Sackerson said...

That's interesting, about commercial domestic style. It feels true - wallpaper, paint, furniture, electronic devices all from large manufacturers and retailers. Yet even a hundred years ago, people got their things from stores and catalogues - and we have, perhaps, far more now to choose from than then.

Maybe what makes it feel true is that people are less handy than they used to be - who makes doilies or embroiders, now? Photographs are stored on cameras, phones and computers, not silver-framed. There's no colonial trophies to hang on walls, now the Empire's gone. Women go out to work, so there's less need/opportunity for the perfumed boudoir, the dilatory toilette. Letters have been replaced by emails, texts, Facebook posts and twitters, so no escritoires with hidden compartments full of secrets.

So what's gone? Real privacy, slow time, personalisation of possessions?

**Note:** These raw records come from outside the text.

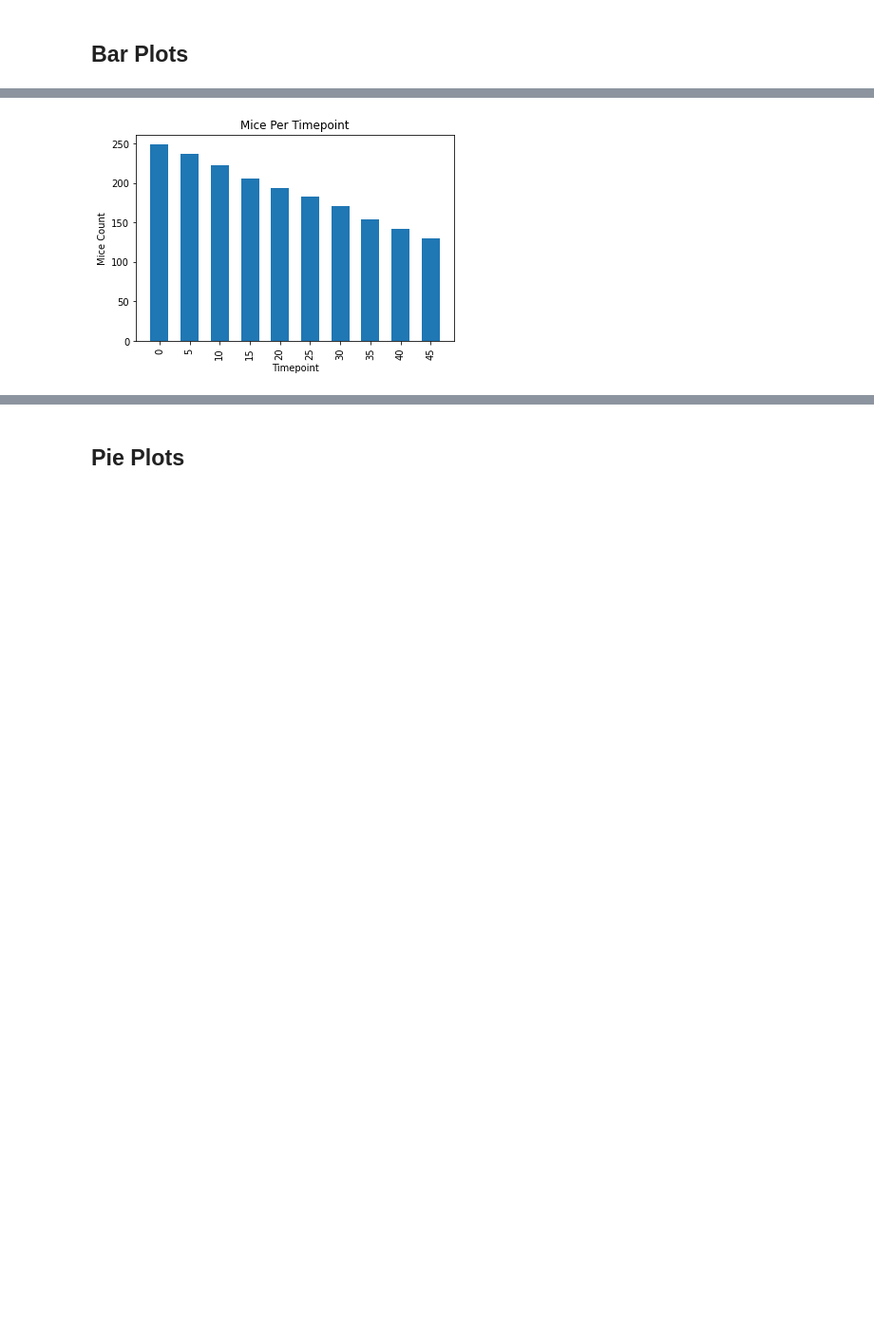
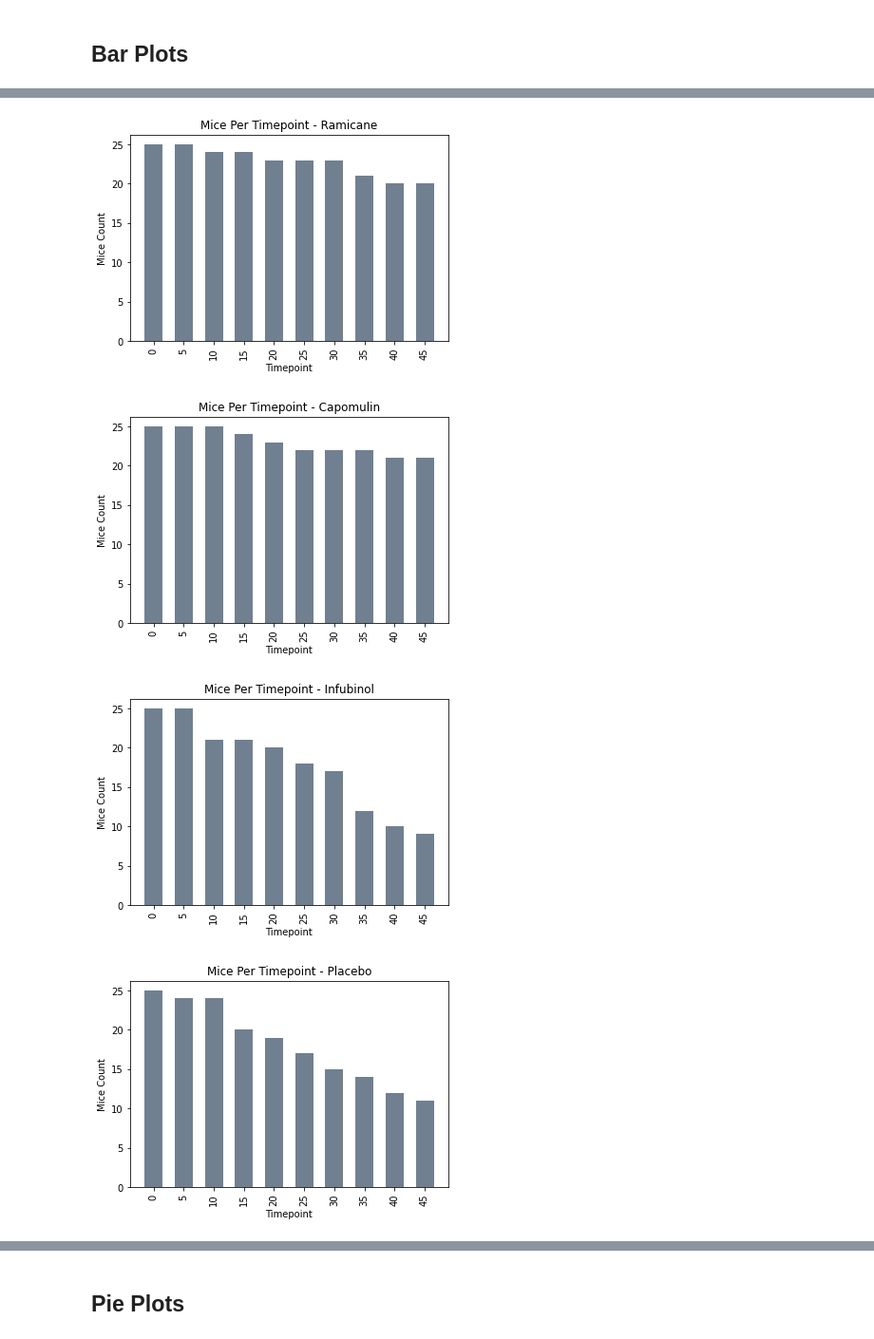
Before and after one commit to rjyobal/matplotlib-challenge, a Jupyter notebook: Pymaceuticals/pymaceuticals_starter.ipynb, the cells around one changed output, grey strips where cells are left out. Shown at 95% size. Drawn from its saved outputs; the diff is of its cells as text; code cells hidden in the pictures; blank space fills up the shorter version.

```diff
--- a/Pymaceuticals/pymaceuticals_starter.ipynb
+++ b/Pymaceuticals/pymaceuticals_starter.ipynb
@@ -204,9 +177,12 @@ Name: Mouse ID, dtype: int64
 # %%
 # Generate a bar plot showing the number of mice per time point for each treatment throughout the course of the study using pandas.
-mice_per_time = clean_df.groupby('Timepoint')['Mouse ID'].nunique()
-mice_per_time.plot(kind='bar')
-plt.title("Mice Per Timepoint")
-plt.xlabel("Timepoint")
-plt.ylabel("Mice Count")
-plt.show()
+regimens=clean_df['Drug Regimen'].unique()
+for reg in regimens:
+    mice_bar_df=clean_df.loc[clean_df['Drug Regimen']==reg]
+    mice_per_time = mice_bar_df.groupby('Timepoint')['Mouse ID'].nunique()
+    mice_per_time.plot(kind='bar', color='slategrey')
+    plt.title(f"Mice Per Timepoint - {reg}")
+    plt.xlabel("Timepoint")
+    plt.ylabel("Mice Count")
+    plt.show()
 # %% [output]
@@ -214,12 +199,18 @@ plt.show()
 # %%
 # Generate a bar plot showing the number of mice per time point for each treatment throughout the course of the study using pyplot.
 x_axis = clean_df['Timepoint'].unique()
-mices = mice_per_time
-plt.bar(x_axis, mices, width=3)
-plt.xticks(x_axis, rotation=90)
-plt.xlabel('Timepoint')
-plt.ylabel('Mice Count')
-plt.title('Mice Per Timepoint')
-plt.show()
+regimens=clean_df['Drug Regimen'].unique()
+for reg in regimens:
+    mice_bar_df=clean_df.loc[clean_df['Drug Regimen']==reg]
+    mices = mice_bar_df.groupby('Timepoint')['Mouse ID'].nunique()
+    plt.bar(x_axis, mices, width=3, color='slategrey')
+    plt.xticks(x_axis, rotation=90)
+    plt.xlabel('Timepoint')
+    plt.ylabel('Mice Count')
+    plt.title(f"Mice Per Timepoint - {reg}")
+    plt.show()
 # %% [output]
-[figure, old version]
+[figure, new version]
+[figure, added]
+[figure, added]
+[figure, added]
```
Also changed, not shown: parts of 15 cells of this notebook.
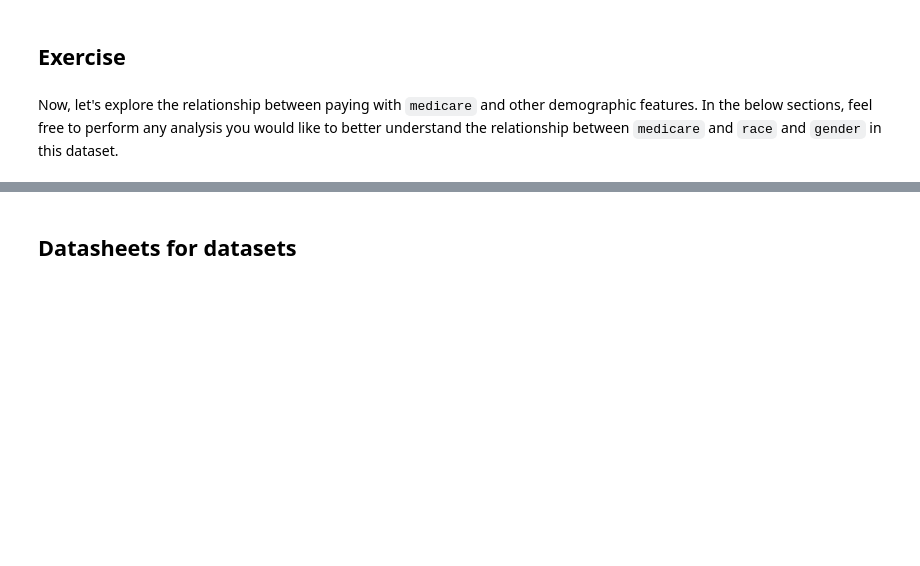
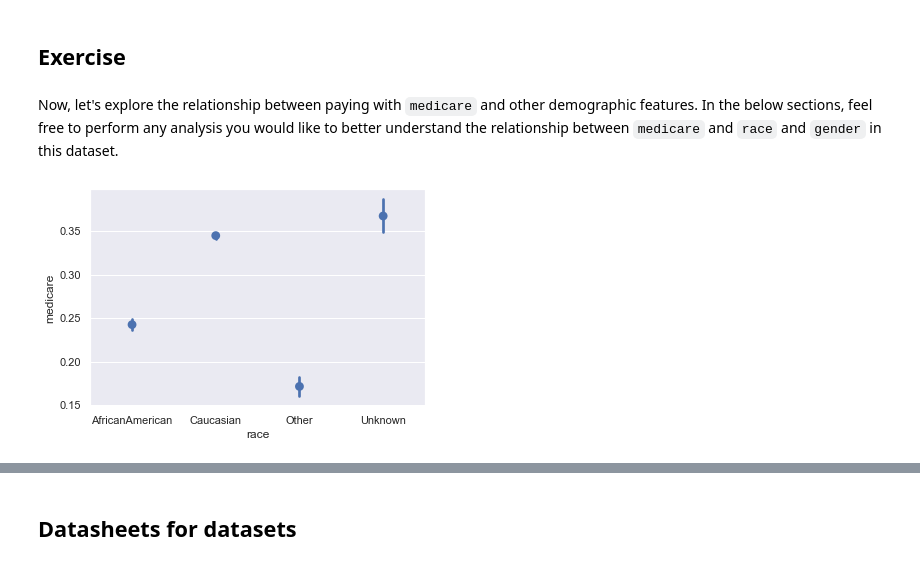
Before and after one commit to fairlearn/talks, a Jupyter notebook: 2021_scipy_tutorial/fairness-in-AI-systems-student.ipynb, the cells around one changed output, grey strips where cells are left out. Cells and saved outputs as stored; diff of their text form; code cells hidden in the pictures; blank space fills up the shorter version.

```diff
--- a/2021_scipy_tutorial/fairness-in-AI-systems-student.ipynb
+++ b/2021_scipy_tutorial/fairness-in-AI-systems-student.ipynb
@@ -444,5 +533,7 @@ As we see, that's indeed the case.
 # %% [markdown]
 Now, let's explore the relationship between paying with `medicare` and other demographic features. In the below sections, feel free to perform any analysis you would like to better understand the relationship between `medicare` and `race` and `gender` in this dataset.
 # %%
-sns.pointplot(y="medicare", x=____, data=df, ci=95, join=False);
+sns.pointplot(y="medicare", x="race", data=df, ci=95, join=False);
+# %% [output]
+[figure, added]
 # %%
```
Also changed, not shown: parts of 68 cells of this notebook, 1 other file.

Not that the working class had that much of them in the old days.